'''
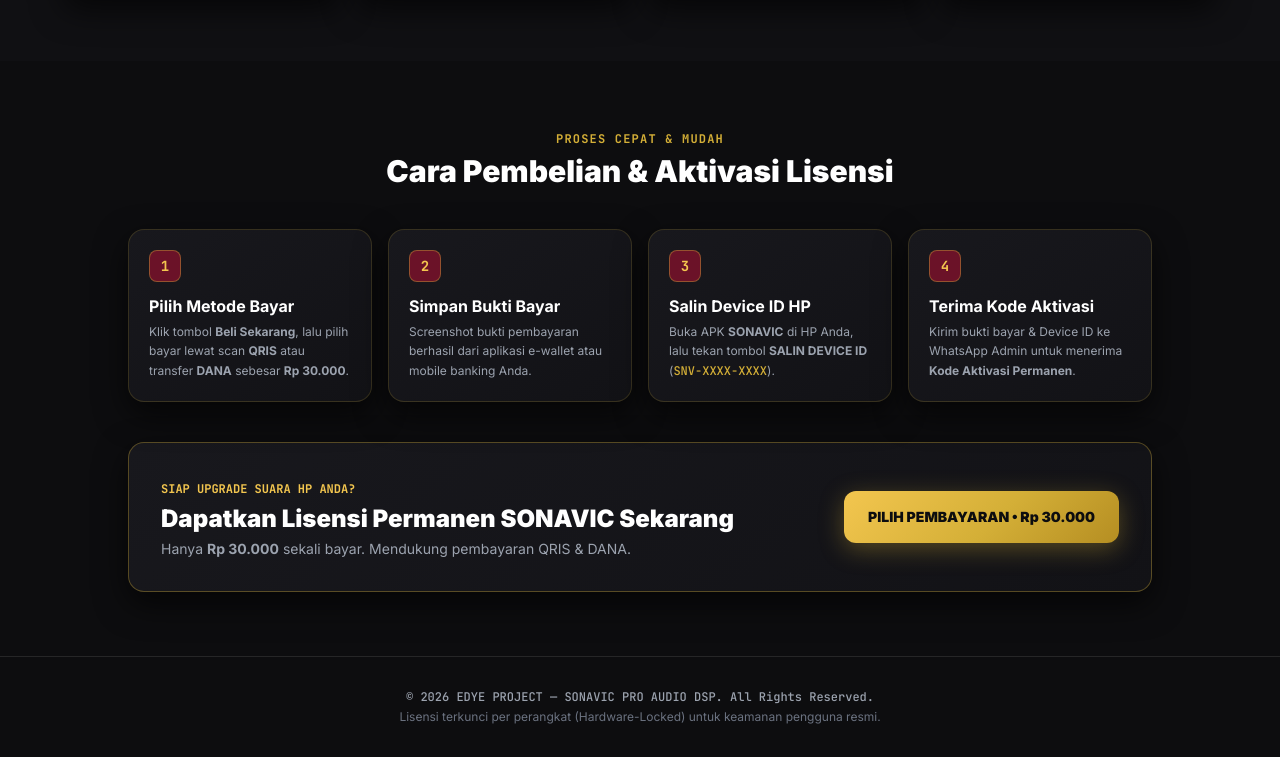
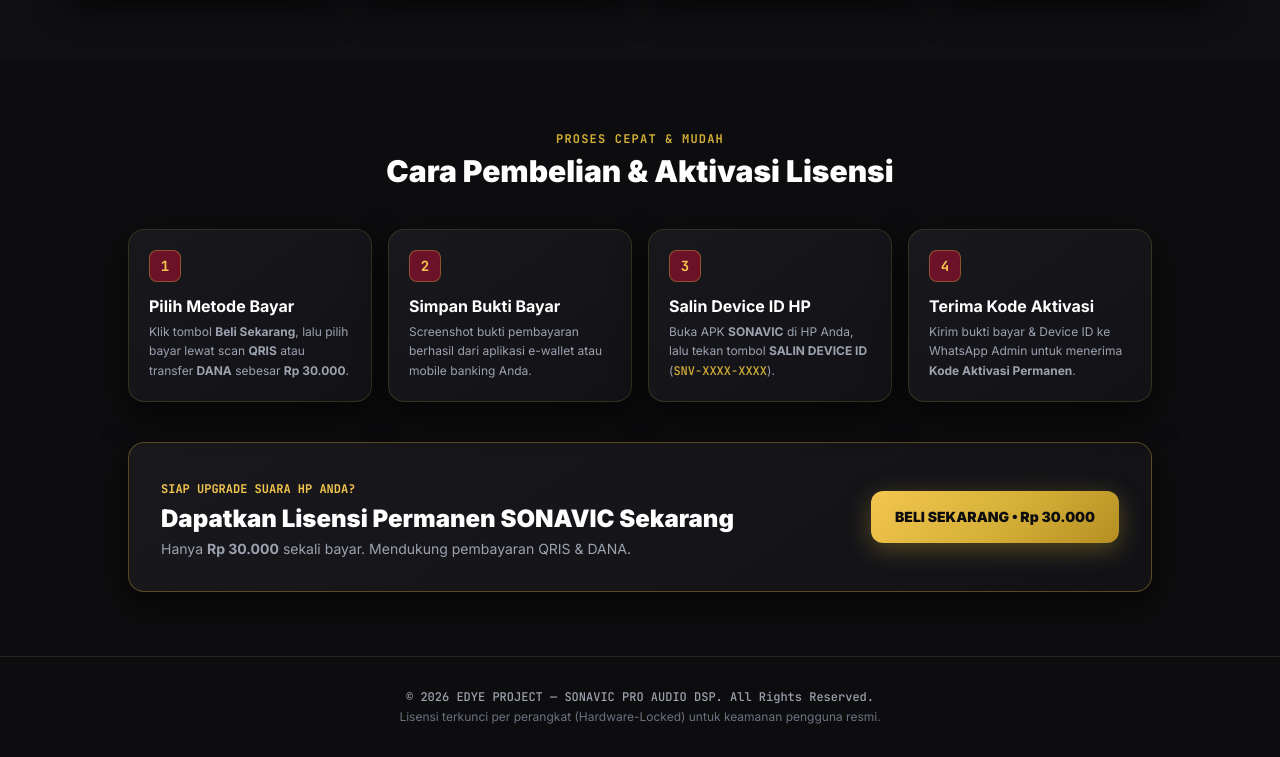
Before and after one commit to elstore397-sudo/Sonavic-downdload, a plain HTML site: page index.html in a window 1280 px wide. Shown: the part 1579-2336 px from the top of the page. Drawn offline with nearby package versions, Linux system fonts and the light colour scheme.

Commit message:
Update index.html

```diff
--- a/index.html
+++ b/index.html
@@ -320,7 +320,7 @@
           <p class="text-xs sm:text-sm text-gray-400 mt-1">Hanya <strong>Rp 30.000</strong> sekali bayar. Mendukung pembayaran QRIS &amp; DANA.</p>
         </div>
         <button type="button" id="btnBuyBottom" class="w-full md:w-auto gold-gradient-btn font-black text-xs sm:text-sm px-4 sm:px-6 py-3.5 sm:py-4 rounded-xl flex items-center justify-center text-center gap-2 cursor-pointer">
-          <span>PILIH PEMBAYARAN • Rp 30.000</span>
+          <span>BELI SEKARANG • Rp 30.000</span>
         </button>
       </div>
     </div>
```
'''
WORK ITEM → Restate each entry exactly, omitting pictures.

RESPONSE TO THE EXERCISE →
Before and after one commit to elstore397-sudo/Sonavic-downdload, a plain HTML site: page index.html in a window 1280 px wide. Shown: the part 1579-2336 px from the top of the page. Drawn offline with nearby package versions, Linux system fonts and the light colour scheme.

Commit message:
Update index.html

```diff
--- a/index.html
+++ b/index.html
@@ -320,7 +320,7 @@
           <p class="text-xs sm:text-sm text-gray-400 mt-1">Hanya <strong>Rp 30.000</strong> sekali bayar. Mendukung pembayaran QRIS &amp; DANA.</p>
         </div>
         <button type="button" id="btnBuyBottom" class="w-full md:w-auto gold-gradient-btn font-black text-xs sm:text-sm px-4 sm:px-6 py-3.5 sm:py-4 rounded-xl flex items-center justify-center text-center gap-2 cursor-pointer">
-          <span>PILIH PEMBAYARAN • Rp 30.000</span>
+          <span>BELI SEKARANG • Rp 30.000</span>
         </button>
       </div>
     </div>
```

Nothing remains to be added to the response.